Can Kobe Bryant and the Los Angeles Lakers Stay Healthy Enough to Contend?

Todd PheiferAnalyst IIIOctober 27, 2012

LOS ANGELES, CA - OCTOBER 21:  Dwight Howard #12 of the Los Angeles Lakers fights for rebounding postition against DeMarcus Cousins #15 of the Sacramento Kings at Staples Center on October 21, 2012 in Los Angeles, California.  The Kings won 99-92.   NOTE TO USER: User expressly acknowledges and agrees that, by downloading and or using this photograph, User is consenting to the terms and conditions of the Getty Images License Agreement.  (Photo by Stephen Dunn/Getty Images)
Stephen Dunn/Getty Images

The Los Angeles Lakers will need to overcome some challenges if they are going to contend for another title this season.

On paper, they have all the makings of their own super team. In reality, there are many things that can go wrong.

Many of the questions have already been posed: Can Dwight Howard find enough of a role in this offense to make him want to stay long term? Will Steve Nash be able to create a productive offensive flow? What role will Kobe Bryant play now that he has some new and potentially explosive weapons around him?

At this point, I think there is really only one key question: Can this team stay healthy for an entire season?

It does matter if this team can find their rhythm, but rhythm will not be effective if they cannot stay on the floor. With this squad, age and health could be ongoing issues.

Kobe Bryant. Steve Nash. Metta World Peace. Pau Gasol. Dwight Howard.

34. 38. 32. 32. 26. Those are not exactly their jersey numbers.

This is a veteran squad, to say the least. Everyone knows that this team is built to win right now, and two years from now the entire franchise might be completely rebuilt.

Kobe Bryant has a foot issue, and those knees have a lot of miles. Bryant is a warrior, but the body can only take so much. At some point in a star’s career, the will of a champion can no longer get it done.

Add in the fact that Dwight Howard is coming off back surgery, and you may have players rotating on and off the injured list all season. Howard’s back may be just fine, but if he has issues, Los Angeles could suddenly have a problem.

Bryant played 58 games last year in the shortened season. Nash played in 62, Metta in 64, Gasol in 65 and Howard in 54. From a durability standpoint, those are not bad numbers, but I suspect that there will not be any iron men in the starting five this year.

Granted, the Lakers do have more depth this year than they have had in past seasons. This will obviously help, but Los Angeles will need a healthy group of starters if they are going to contend with the likes of LeBron James and the Miami Heat.

Obviously, there is nothing to do at this point but see how things go. There may be some wisdom in Mike Brown managing the rotation in order to build in some rest throughout the season. However, the Lakers still need to gel, stay sharp and build momentum throughout the year.

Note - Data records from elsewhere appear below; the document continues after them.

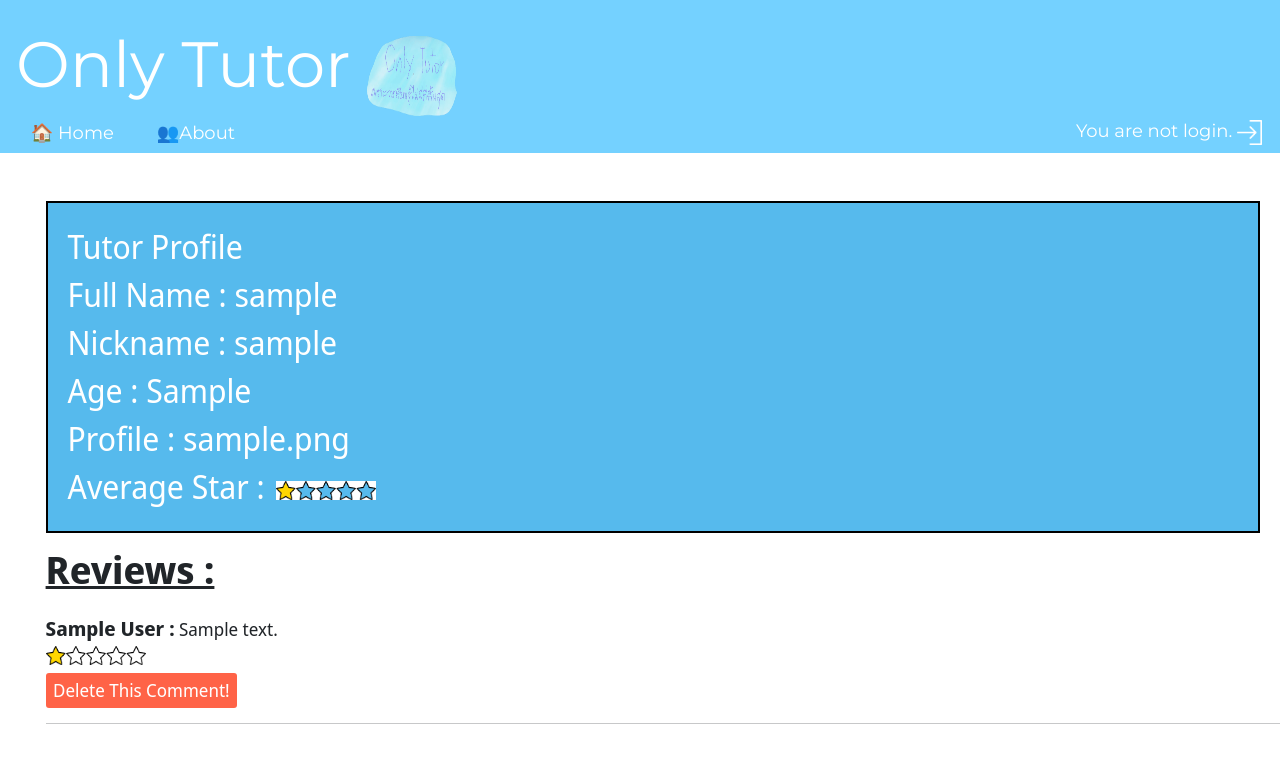
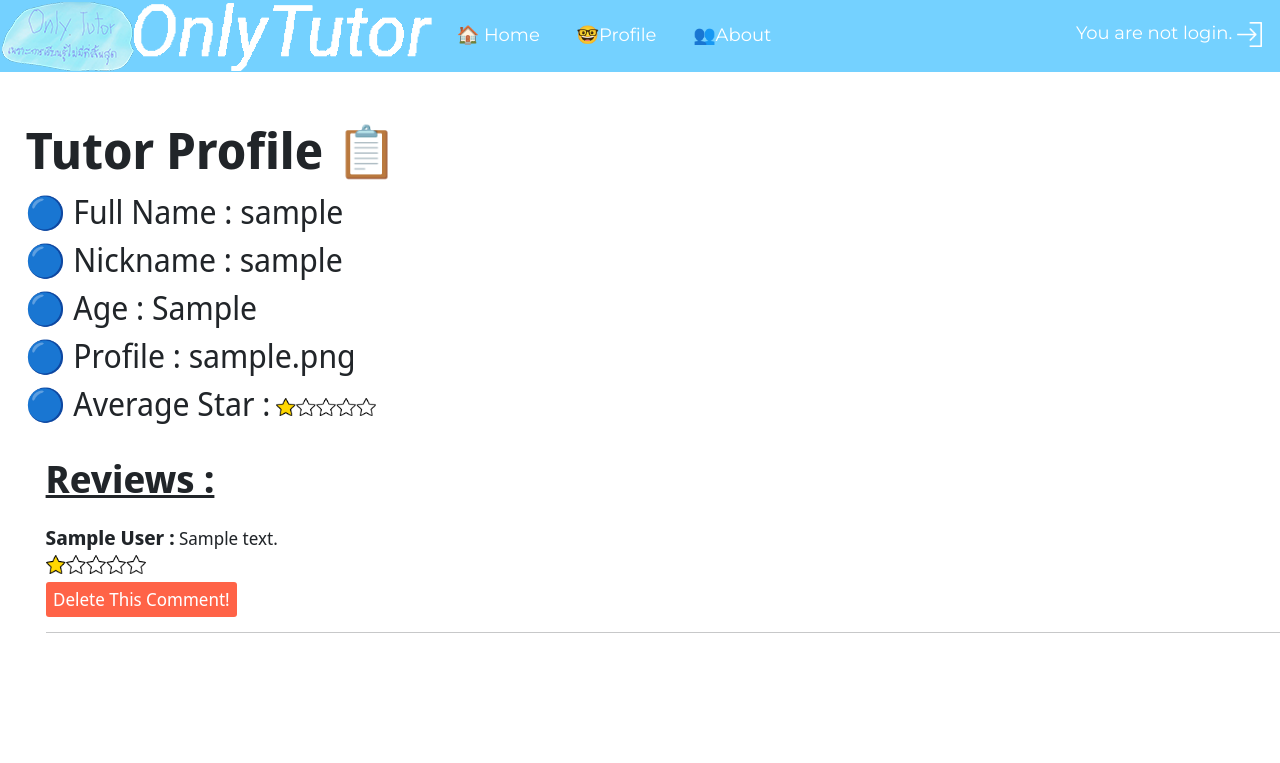
Before and after one commit to 6210612609/projectX, a Django app: page /admins/tutor/1 in a window 1280 px wide. Shown: the top 763 px of the page. Run offline with Django 3.2, Linux system fonts and the light colour scheme; tables that the repository leaves empty hold one stand-in row (values such as "Sample post").

Commit message:
new layout for admin

```diff
--- a/proX/users/templates/admins/home.html
+++ b/proX/users/templates/admins/home.html
@@ -1,4 +1,4 @@
-{% extends "main/admin_layout.html" %}
+{% extends "main/layout.html" %}
 
 {% block profile %}
 <style>
--- a/proX/users/templates/admins/tutor_detail.html
+++ b/proX/users/templates/admins/tutor_detail.html
@@ -1,4 +1,4 @@
-{% extends "main/admin_layout.html" %}
+{% extends "main/layout.html" %}
 {% load static %}
 {% block profile %}
 
@@ -55,15 +55,15 @@
 </style>
 <br>
 <div style="margin-top: 2%;margin-left: 2%;  font-size:32px;" >
-<p class="dashed" style="text-align: left;border: 2px solid black;margin: 20px;padding: 20px;color: white;background-color: #56baed">
-Tutor Profile<br>
-Full Name : {{object.user}}<br>
-Nickname : {{object.user.nick_Name}}<br>
-Age : {{object.user.age}}<br>
-Profile : {{object.user.profile}}<br>
-Average Star :  <div style="margin-left: 250px; margin-top: -72px;"><h1><div style= "width:calc(20% * {{ avgstar }})"></div>
+
+<h4 style="font-size:50px;"><b>Tutor Profile &#128203;</b></h4>
+&#128309; Full Name : {{object.user}}<br>
+&#128309; Nickname : {{object.user.nick_Name}}<br>
+&#128309; Age : {{object.user.age}}<br>
+&#128309; Profile : {{object.user.profile}}<br>
+&#128309; Average Star :  <div style="margin-left: 250px; margin-top: -30px;"><h1><div style= "width:calc(20% * {{ avgstar }})"></div>
                     <img src = "{% static 'images/stars.png' %}"  title = "{{avgstar}}"><br></div>
-</p>
+
 
 
 <p style ="margin-left: 20px;font-weight: bold; font-size: larger;" ><u>Reviews :</u></p>
```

A few missed games will not make a difference, but this team cannot afford to have their stars on the shelf for extended periods of time.

Never mind the 0-8 record in preseason. Watch the injury report. That report will tell you how far this team can go this season.